How did Memorial Day develop?
Memorial Day is a US holiday honoring those who served the country in its armed conflicts. Its origins are in the years after the Civil War, but for decades it was not a US holiday. Its meaning has also shifted and has become the unofficial start to summer in the United States.
Origins of Memorial Day
In the first few years after the Civil War in the 1860s, the sheer number of dead during the conflict was still a difficult experience for many American families. The war had led to many people taking the team, during spring as flowers blossomed, to lay small floral commemorations on their fallen loved ones. The practice of laying flowers on graves had originated is a very ancient tradition and, by May, all across the United States flowers were ever present. This began to make May an type of unofficial commemoration of the dead in times of war, particularly the Civil War. Most likely, not one single community started the practice of celebrating their loved ones in the spring, but it was likely widespread.
A key turning point in making the end of May, and eventually the last Monday of May, the official holiday was General James Garfield, a prominent Civil War general and later US president who was assassinated in office, to declare May 30th as a day to decorate the graves of loved ones with flowers. He did this in 1868, by which time many had already been decorating graves of fallen loved ones during the month of May. General Garfield made the first semi-official speech in 1868 on May 30th at Arlington Cemetery. There, over 5000 people came and who were relatives for both sides of the conflict.
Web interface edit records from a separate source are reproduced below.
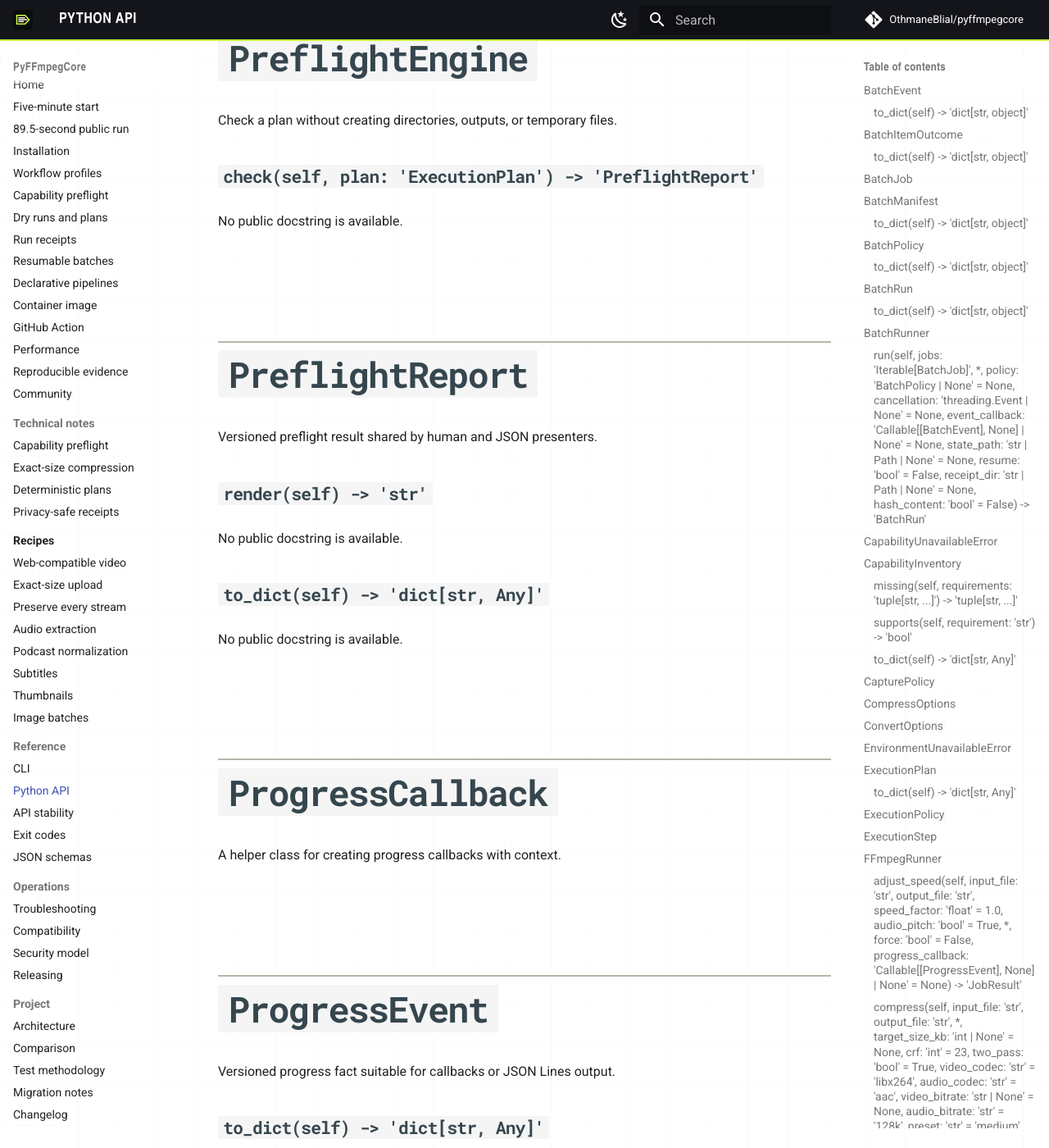
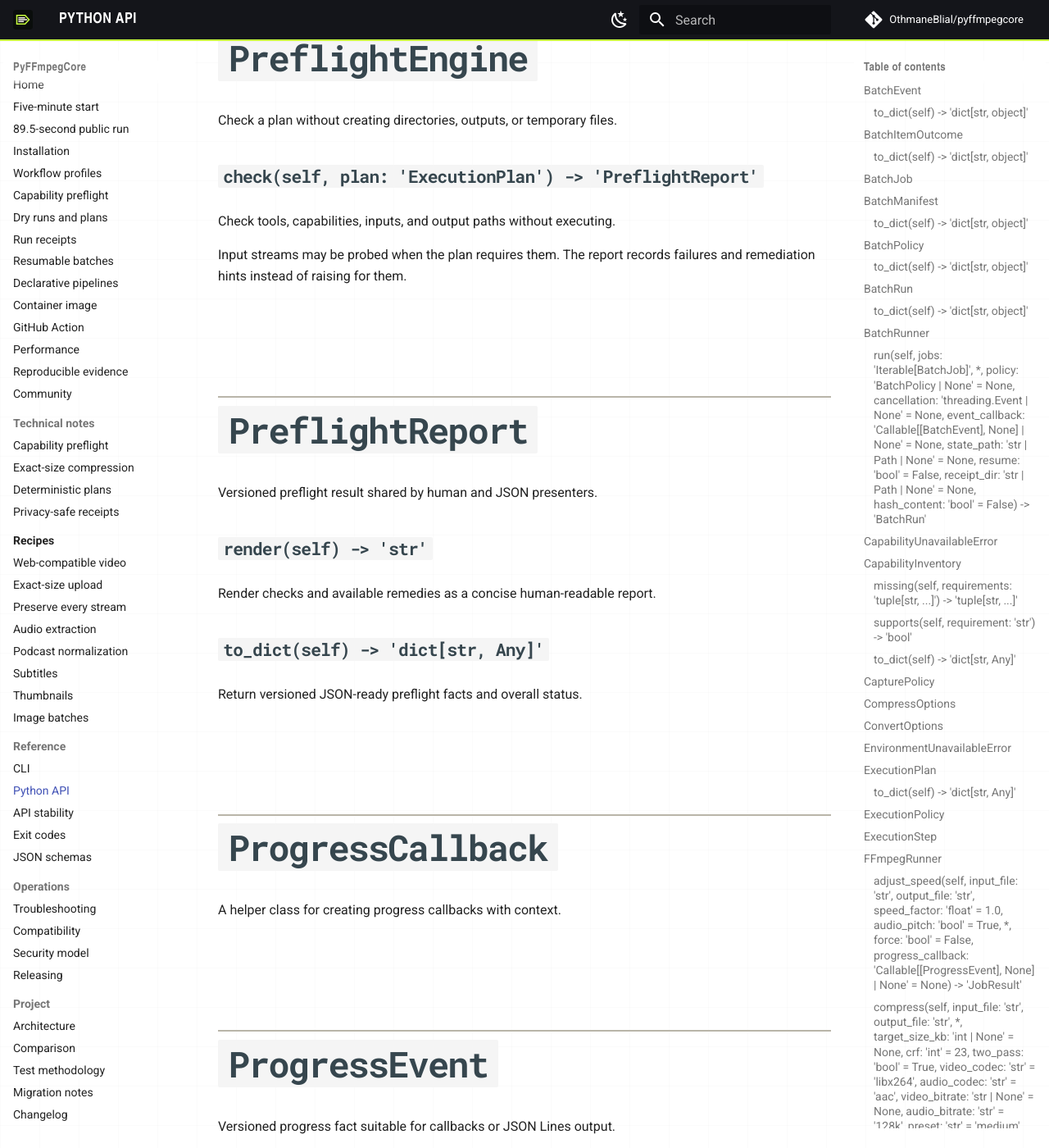
Before and after one commit to OthmaneBlial/pyffmpegcore, an MkDocs documentation site: the page built from docs/reference/python-api.md, in a window 1280 px wide and 1400 px high, scrolled down 20422 px. Shown: the whole window at 82% size. Built offline with MkDocs 1.6.1 and Material for MkDocs 9.7.7, drawn with Linux system fonts in a browser that asks for light colours; comment, search, counter and statistics services are not loaded.

Commit message:
docs: explain preflight API results

```diff
--- a/docs/reference/python-api.md
+++ b/docs/reference/python-api.md
@@ -397,7 +397,10 @@ Check a plan without creating directories, outputs, or temporary files.
 
 ### `check(self, plan: 'ExecutionPlan') -> 'PreflightReport'`
 
-No public docstring is available.
+Check tools, capabilities, inputs, and output paths without executing.
+
+Input streams may be probed when the plan requires them. The report
+records failures and remediation hints instead of raising for them.
 
 ## `PreflightReport`
 
@@ -405,11 +408,11 @@ Versioned preflight result shared by human and JSON presenters.
 
 ### `render(self) -> 'str'`
 
-No public docstring is available.
+Render checks and available remedies as a concise human-readable report.
 
 ### `to_dict(self) -> 'dict[str, Any]'`
 
-No public docstring is available.
+Return versioned JSON-ready preflight facts and overall status.
 
 ## `ProgressCallback`
 
```
Also changed, not shown: docs/PROGRESS.md (+1 -0 lines), 1 other file.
While already the early celebrations of what initially became called Decoration Day were celebrated by many Northern states, the tradition did not catch on as prominently in the South. In fact, Southern states often had similar celebrations but they held them on different days. In the North, individual states adopted May 30th as official state holidays, but at a federal level it was not recognized. Perhaps this was due to lingering bitterness between the North and South, where states in the South preferred to have their own Decoration day.The bitter years of Reconstruction and white bitterness towards freed slaves did not help, and animosity such as derision of so-called Carpetbaggers from the North moving to the South reflected the years after the Civil War, reflected a socially divided country. Decoration day, nevertheless, developed as a specific holiday devoted to the lost in the Civil War rather than other conflicts, as that war was by far the bloodiest in the United States' history at that point.